(AVAILABLE DATA):
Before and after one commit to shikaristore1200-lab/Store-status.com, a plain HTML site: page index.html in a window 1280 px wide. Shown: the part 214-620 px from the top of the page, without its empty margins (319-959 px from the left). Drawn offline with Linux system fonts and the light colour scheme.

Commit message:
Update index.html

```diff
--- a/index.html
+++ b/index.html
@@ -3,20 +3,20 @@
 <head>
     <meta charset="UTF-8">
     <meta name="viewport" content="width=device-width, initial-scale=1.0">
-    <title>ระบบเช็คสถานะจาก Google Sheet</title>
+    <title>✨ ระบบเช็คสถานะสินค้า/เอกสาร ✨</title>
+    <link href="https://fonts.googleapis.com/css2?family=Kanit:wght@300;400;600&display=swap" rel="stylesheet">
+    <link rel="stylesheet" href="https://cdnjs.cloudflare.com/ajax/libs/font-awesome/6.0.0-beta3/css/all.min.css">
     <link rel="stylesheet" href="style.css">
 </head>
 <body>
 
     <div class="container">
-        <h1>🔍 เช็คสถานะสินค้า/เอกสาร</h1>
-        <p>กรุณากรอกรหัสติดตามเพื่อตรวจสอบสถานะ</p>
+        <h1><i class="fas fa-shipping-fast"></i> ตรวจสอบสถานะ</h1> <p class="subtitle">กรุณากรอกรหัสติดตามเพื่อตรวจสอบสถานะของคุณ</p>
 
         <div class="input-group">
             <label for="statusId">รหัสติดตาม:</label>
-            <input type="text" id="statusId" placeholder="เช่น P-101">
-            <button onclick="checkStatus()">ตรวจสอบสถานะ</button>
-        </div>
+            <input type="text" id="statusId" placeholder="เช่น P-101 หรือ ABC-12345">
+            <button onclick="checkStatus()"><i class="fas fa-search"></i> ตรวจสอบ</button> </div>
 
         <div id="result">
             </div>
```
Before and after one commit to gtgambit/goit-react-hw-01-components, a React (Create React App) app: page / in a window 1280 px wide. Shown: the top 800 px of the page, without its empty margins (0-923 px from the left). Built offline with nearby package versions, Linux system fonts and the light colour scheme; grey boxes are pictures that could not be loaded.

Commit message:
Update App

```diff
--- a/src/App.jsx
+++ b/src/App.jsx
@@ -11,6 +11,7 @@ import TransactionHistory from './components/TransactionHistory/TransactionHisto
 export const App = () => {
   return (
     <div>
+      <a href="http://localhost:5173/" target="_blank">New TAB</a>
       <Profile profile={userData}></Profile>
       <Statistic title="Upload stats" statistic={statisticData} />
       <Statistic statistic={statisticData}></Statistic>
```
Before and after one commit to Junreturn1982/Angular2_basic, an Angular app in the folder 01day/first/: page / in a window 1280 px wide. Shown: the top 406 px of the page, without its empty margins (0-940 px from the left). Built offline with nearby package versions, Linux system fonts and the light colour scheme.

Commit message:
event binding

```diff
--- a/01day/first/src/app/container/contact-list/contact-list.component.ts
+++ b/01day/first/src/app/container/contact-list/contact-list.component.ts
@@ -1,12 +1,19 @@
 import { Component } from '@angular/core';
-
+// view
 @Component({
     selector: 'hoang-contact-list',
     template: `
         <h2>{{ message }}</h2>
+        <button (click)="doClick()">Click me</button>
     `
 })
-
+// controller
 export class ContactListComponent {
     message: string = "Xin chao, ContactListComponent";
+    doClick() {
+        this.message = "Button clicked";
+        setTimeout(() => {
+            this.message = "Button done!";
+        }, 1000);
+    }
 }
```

(REQUIRED ACTION):
Pull every line containing the string "class" out of the data above and copy it.

(ANSWER):
     <div class="container">
+        <h1><i class="fas fa-shipping-fast"></i> ตรวจสอบสถานะ</h1> <p class="subtitle">กรุณากรอกรหัสติดตามเพื่อตรวจสอบสถานะของคุณ</p>
         <div class="input-group">
+            <button onclick="checkStatus()"><i class="fas fa-search"></i> ตรวจสอบ</button> </div>
 export class ContactListComponent {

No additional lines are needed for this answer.